-- Goal of the exercise --
Count the lines below that contain the word "clipText", and report only that number.

-- Extracted data --

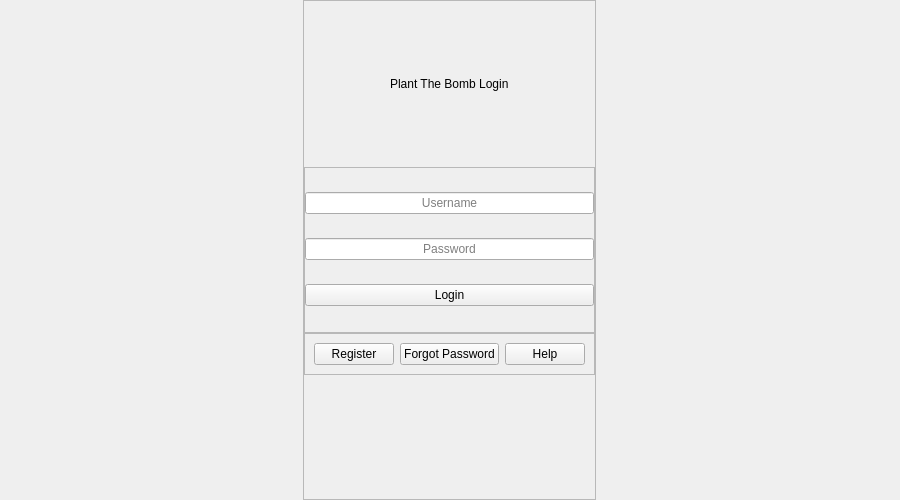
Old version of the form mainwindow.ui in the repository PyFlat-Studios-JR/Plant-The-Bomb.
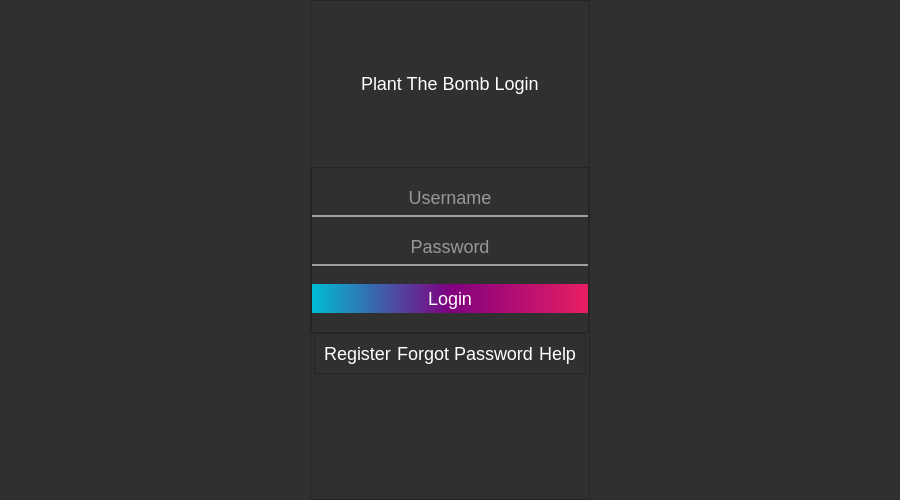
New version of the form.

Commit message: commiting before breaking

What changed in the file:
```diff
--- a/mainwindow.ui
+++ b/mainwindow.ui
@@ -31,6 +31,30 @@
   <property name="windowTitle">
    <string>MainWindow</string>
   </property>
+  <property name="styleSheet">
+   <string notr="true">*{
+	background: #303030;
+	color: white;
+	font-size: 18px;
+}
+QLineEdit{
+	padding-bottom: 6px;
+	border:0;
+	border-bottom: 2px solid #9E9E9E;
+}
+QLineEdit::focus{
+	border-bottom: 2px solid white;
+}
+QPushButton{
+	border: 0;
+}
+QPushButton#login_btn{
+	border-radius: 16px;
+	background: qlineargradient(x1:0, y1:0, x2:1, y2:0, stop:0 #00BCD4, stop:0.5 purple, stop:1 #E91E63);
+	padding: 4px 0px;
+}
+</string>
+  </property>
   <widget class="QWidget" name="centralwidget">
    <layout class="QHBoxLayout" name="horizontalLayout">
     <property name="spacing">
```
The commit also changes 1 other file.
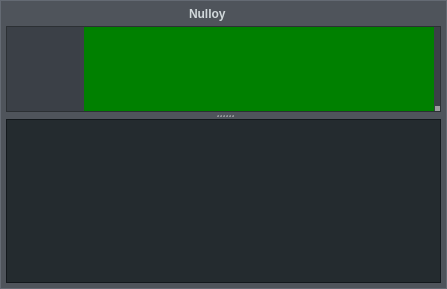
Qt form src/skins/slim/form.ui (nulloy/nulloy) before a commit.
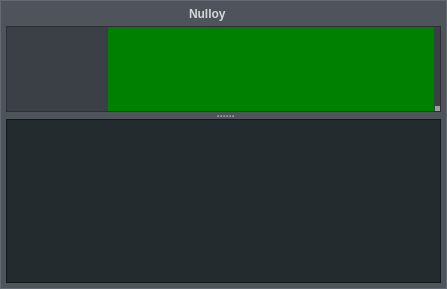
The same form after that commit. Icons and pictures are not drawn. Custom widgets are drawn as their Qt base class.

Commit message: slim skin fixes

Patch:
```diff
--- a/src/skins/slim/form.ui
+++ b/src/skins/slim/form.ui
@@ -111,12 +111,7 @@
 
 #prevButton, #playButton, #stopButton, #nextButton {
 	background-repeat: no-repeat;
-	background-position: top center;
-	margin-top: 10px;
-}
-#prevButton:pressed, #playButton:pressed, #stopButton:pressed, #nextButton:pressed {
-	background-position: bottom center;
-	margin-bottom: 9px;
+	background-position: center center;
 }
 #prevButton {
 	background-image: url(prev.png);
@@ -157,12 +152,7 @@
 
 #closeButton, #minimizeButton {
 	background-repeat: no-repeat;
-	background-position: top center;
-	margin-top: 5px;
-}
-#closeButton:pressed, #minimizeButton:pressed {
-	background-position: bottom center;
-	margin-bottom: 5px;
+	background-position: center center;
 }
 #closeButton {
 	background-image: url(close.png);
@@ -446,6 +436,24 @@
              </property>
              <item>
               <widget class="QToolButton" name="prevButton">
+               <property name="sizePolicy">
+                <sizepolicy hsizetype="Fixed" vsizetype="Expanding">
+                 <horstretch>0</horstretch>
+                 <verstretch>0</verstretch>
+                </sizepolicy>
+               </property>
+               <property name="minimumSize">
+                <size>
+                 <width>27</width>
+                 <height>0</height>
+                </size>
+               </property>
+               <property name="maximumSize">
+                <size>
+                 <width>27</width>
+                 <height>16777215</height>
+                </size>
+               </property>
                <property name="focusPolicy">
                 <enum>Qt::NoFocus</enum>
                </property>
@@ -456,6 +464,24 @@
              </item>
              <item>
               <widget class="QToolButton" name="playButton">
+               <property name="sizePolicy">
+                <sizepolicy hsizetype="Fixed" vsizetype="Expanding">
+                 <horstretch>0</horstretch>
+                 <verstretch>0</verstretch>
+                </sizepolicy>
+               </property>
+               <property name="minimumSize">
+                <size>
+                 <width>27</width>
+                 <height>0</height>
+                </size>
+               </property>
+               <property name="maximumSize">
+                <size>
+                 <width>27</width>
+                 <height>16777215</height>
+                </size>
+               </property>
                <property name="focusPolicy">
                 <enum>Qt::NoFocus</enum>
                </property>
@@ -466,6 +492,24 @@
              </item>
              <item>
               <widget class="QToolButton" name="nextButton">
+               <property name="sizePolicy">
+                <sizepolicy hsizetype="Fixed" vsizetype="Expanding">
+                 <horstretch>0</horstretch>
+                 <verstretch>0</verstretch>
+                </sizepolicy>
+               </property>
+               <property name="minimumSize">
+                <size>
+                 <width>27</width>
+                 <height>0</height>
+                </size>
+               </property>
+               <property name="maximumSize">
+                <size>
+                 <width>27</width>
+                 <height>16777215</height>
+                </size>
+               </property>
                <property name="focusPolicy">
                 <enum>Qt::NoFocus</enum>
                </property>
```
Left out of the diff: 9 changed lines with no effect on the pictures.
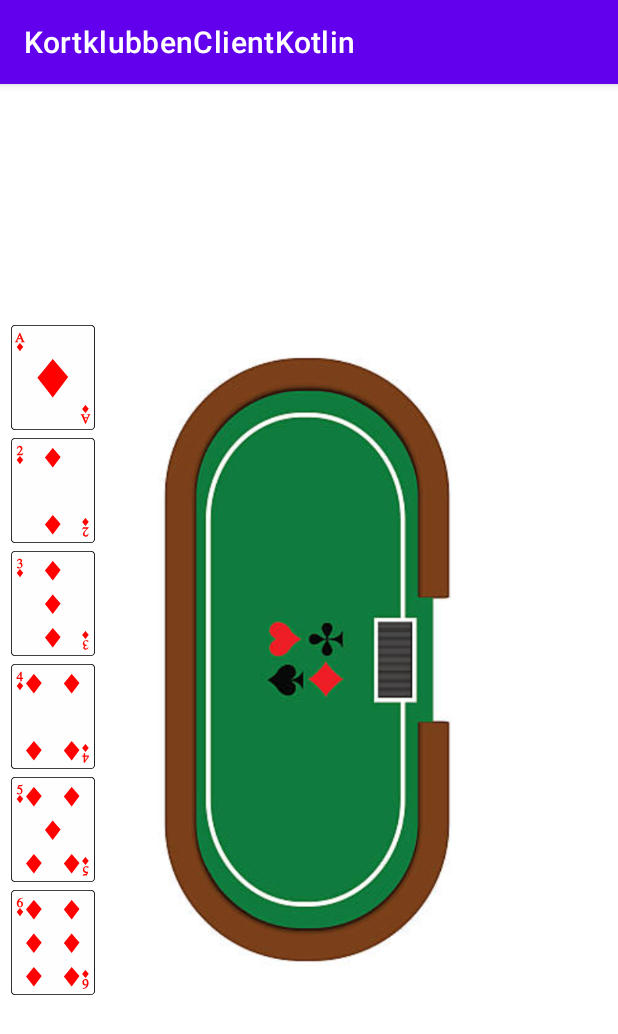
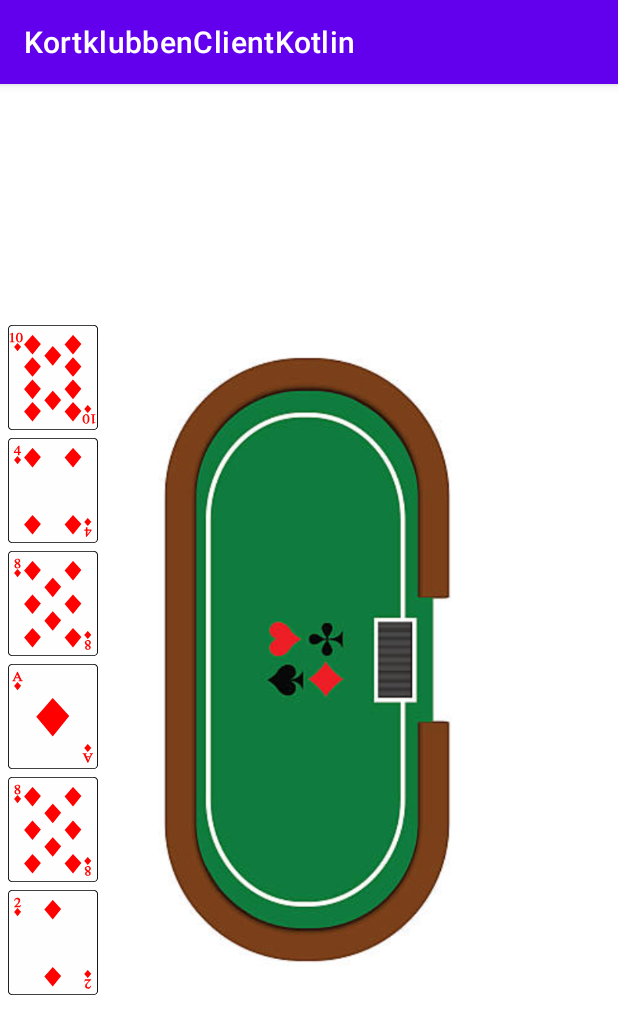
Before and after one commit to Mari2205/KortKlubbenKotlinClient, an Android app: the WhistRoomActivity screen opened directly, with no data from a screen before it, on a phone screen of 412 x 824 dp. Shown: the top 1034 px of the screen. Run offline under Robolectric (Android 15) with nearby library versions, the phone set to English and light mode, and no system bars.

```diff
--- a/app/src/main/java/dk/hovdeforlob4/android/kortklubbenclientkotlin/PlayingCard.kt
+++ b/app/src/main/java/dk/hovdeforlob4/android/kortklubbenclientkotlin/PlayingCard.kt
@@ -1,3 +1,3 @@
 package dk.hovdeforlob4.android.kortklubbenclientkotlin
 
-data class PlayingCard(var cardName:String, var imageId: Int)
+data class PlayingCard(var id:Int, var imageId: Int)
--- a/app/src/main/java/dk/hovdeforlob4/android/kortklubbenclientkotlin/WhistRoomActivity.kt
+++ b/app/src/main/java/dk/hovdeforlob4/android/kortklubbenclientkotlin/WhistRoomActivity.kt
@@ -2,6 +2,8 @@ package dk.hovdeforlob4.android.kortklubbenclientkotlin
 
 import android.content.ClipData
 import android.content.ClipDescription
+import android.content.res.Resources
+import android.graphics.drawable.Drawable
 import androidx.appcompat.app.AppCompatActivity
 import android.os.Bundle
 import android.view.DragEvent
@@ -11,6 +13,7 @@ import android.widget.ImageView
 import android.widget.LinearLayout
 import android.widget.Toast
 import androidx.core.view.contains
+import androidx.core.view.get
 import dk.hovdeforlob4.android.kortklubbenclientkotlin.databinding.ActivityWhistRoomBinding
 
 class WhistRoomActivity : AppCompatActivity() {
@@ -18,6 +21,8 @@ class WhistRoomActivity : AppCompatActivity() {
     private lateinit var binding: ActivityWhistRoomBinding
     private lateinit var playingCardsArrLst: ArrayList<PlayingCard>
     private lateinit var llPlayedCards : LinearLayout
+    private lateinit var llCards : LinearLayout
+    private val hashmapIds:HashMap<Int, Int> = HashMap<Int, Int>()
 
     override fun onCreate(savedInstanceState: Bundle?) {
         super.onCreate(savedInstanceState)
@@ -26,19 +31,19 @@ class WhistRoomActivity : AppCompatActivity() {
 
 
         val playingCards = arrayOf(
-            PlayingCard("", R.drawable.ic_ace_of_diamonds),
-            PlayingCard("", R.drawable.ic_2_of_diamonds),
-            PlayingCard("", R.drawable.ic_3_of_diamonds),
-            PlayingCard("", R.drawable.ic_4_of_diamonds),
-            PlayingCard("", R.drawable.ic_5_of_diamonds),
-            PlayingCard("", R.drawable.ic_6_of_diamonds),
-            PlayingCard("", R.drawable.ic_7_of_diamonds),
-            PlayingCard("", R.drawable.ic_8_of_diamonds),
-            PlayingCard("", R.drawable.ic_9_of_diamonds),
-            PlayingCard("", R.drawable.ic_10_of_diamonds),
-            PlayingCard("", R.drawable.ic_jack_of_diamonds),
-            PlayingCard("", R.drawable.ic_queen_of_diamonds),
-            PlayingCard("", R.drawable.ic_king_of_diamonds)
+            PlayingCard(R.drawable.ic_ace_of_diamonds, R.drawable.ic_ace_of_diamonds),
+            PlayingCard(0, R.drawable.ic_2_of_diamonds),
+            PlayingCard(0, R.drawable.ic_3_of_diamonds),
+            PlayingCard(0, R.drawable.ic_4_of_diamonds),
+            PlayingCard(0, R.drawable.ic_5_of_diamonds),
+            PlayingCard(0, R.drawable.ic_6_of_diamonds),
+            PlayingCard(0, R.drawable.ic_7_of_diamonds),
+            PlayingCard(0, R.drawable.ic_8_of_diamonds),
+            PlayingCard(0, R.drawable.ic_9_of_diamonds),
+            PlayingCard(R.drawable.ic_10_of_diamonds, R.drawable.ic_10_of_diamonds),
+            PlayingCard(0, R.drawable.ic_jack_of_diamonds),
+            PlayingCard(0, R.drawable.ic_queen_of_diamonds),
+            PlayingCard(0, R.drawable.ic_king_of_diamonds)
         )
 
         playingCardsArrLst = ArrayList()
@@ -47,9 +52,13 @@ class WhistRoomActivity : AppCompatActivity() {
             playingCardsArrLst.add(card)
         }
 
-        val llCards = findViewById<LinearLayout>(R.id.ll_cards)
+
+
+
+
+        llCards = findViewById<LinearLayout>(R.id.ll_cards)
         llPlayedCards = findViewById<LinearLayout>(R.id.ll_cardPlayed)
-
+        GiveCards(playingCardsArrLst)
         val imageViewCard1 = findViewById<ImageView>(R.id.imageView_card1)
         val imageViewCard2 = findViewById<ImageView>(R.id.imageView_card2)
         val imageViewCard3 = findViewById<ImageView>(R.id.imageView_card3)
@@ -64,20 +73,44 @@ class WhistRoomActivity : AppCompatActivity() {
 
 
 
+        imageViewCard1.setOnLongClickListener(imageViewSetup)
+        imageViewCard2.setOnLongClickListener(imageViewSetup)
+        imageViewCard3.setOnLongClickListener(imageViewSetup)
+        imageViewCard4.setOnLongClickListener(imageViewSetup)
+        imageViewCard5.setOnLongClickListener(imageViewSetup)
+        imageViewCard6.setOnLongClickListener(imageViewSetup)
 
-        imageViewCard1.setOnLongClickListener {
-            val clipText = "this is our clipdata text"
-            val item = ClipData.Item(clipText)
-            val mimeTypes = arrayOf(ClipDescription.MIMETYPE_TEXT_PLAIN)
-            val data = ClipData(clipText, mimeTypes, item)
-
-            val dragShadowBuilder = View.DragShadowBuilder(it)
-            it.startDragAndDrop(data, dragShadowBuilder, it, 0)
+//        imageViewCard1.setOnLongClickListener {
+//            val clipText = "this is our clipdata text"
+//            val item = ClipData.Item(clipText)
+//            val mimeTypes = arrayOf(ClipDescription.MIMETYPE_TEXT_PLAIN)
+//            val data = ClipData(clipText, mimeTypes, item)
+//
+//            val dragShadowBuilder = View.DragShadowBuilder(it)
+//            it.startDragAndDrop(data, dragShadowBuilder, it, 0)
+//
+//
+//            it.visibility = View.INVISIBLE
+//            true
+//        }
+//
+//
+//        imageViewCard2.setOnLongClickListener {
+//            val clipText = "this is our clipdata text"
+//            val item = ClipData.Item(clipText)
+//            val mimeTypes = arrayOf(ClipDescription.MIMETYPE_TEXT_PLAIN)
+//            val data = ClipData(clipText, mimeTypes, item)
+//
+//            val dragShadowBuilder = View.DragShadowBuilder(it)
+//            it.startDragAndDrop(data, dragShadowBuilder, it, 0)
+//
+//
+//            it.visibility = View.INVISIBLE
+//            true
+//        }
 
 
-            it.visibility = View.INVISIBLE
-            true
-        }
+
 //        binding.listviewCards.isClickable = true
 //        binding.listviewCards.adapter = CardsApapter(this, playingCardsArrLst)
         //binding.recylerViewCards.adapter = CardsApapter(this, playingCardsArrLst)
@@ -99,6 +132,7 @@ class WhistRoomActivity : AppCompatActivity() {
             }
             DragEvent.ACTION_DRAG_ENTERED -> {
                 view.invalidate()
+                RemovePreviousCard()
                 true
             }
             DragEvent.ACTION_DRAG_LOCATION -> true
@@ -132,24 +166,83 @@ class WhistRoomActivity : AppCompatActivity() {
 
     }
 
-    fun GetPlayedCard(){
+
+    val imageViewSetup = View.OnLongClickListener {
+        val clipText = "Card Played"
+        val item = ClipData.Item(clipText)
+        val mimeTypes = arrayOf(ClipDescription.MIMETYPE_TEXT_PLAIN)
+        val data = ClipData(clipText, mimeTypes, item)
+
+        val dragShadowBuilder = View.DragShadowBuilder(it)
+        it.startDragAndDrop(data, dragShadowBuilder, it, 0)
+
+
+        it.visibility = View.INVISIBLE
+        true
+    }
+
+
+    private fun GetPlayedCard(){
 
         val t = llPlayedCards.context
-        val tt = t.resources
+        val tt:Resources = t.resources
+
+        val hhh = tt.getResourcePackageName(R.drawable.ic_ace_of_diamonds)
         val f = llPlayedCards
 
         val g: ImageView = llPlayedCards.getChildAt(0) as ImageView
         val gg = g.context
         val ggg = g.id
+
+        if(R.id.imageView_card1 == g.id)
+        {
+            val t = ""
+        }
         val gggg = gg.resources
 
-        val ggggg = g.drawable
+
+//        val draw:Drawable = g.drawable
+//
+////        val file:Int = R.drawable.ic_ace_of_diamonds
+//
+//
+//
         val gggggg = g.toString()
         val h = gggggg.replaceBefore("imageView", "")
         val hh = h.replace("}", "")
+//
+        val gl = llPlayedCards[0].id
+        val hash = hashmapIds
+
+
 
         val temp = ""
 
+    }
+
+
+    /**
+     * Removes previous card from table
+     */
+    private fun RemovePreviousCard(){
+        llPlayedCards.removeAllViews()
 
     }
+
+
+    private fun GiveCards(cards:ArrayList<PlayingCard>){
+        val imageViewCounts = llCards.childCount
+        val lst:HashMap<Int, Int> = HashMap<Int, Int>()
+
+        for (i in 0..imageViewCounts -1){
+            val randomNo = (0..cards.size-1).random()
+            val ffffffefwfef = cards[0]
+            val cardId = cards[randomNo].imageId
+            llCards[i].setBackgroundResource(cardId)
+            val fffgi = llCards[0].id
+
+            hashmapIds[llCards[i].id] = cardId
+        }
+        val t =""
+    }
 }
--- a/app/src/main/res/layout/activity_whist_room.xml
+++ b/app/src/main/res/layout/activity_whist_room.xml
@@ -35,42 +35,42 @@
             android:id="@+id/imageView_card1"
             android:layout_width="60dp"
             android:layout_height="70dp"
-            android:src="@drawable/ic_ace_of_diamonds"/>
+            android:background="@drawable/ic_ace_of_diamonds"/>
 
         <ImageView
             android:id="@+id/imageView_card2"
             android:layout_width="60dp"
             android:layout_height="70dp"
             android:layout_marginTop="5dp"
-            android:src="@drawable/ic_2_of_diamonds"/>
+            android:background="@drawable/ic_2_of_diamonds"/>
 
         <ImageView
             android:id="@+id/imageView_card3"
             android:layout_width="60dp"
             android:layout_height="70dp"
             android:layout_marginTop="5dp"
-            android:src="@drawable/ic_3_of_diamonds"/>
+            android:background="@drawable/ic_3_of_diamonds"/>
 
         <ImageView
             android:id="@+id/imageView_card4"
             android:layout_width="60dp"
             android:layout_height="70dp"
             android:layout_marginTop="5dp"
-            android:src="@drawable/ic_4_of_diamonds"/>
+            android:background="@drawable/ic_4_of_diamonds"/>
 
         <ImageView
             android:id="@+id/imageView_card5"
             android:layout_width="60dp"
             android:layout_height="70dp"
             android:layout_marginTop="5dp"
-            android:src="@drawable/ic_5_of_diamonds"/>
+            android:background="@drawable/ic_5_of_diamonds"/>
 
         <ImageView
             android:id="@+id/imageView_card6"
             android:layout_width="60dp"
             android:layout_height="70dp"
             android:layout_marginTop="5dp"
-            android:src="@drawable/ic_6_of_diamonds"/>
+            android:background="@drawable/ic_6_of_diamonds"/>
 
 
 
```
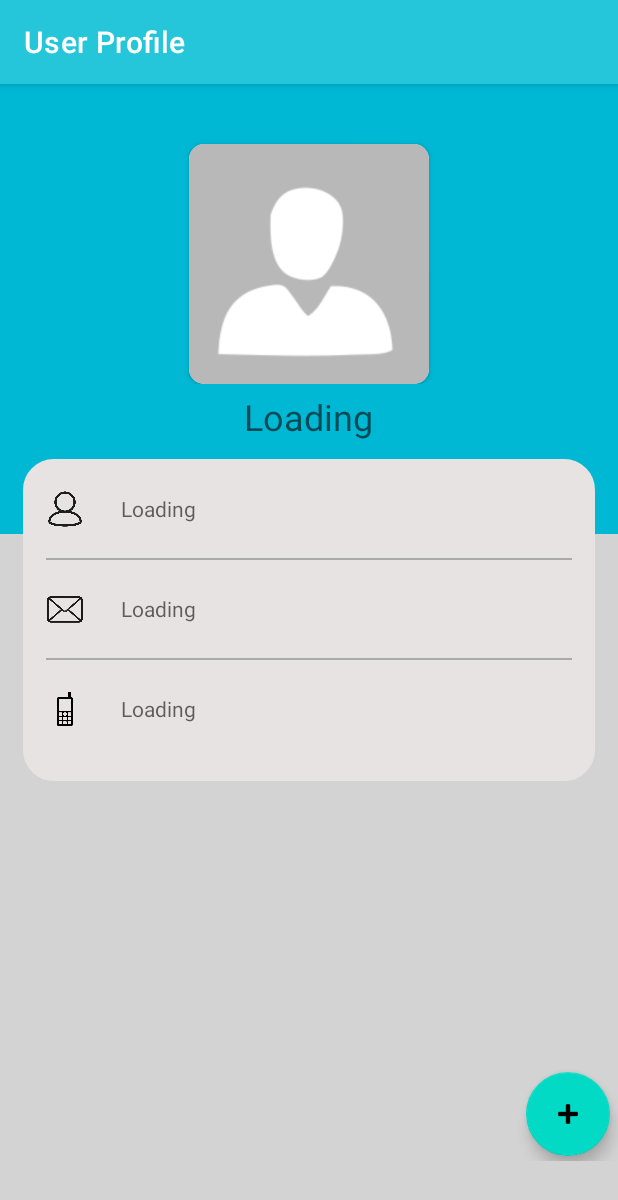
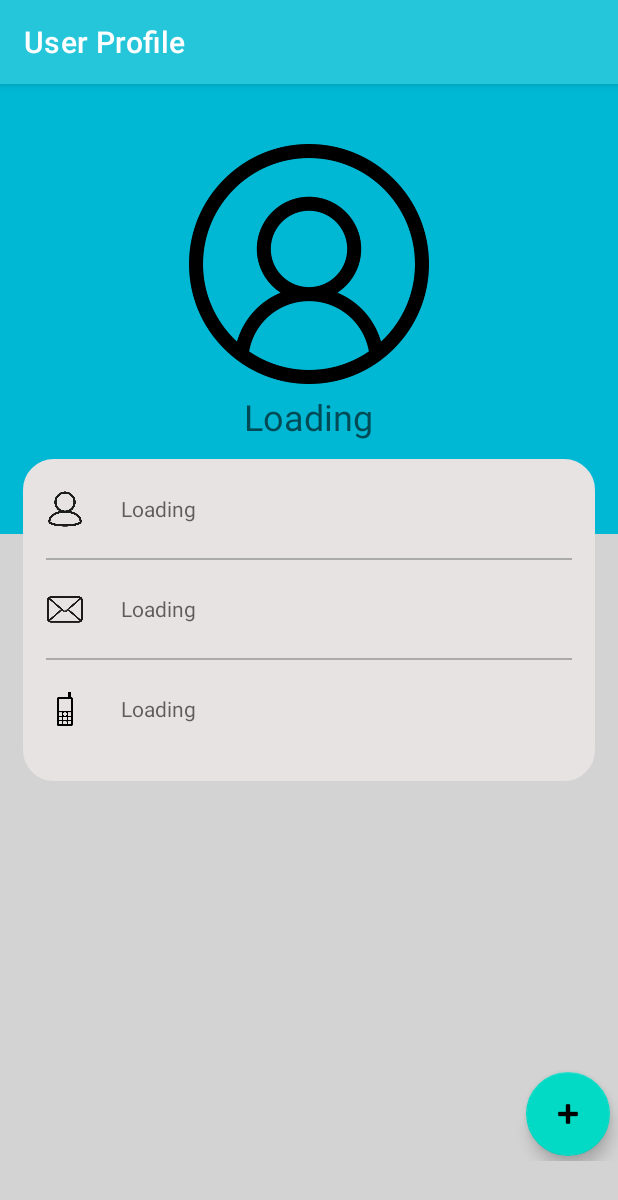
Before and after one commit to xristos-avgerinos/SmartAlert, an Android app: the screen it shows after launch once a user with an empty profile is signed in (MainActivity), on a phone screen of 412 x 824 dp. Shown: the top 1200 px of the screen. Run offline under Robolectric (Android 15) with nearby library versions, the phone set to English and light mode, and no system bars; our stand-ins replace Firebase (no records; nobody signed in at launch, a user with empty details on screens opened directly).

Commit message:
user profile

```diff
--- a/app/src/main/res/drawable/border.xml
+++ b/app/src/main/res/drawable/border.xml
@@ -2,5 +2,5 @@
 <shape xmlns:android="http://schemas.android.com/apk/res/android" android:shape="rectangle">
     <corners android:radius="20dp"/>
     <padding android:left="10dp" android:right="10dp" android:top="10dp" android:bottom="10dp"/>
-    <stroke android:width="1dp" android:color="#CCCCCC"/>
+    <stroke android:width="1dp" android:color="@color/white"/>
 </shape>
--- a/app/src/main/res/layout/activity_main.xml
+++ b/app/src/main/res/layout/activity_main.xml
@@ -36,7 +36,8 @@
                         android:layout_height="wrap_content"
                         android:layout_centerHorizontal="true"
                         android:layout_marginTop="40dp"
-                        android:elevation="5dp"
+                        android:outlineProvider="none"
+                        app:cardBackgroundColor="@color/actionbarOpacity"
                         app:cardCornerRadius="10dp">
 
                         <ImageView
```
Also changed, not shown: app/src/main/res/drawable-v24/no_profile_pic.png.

-- Result below --
12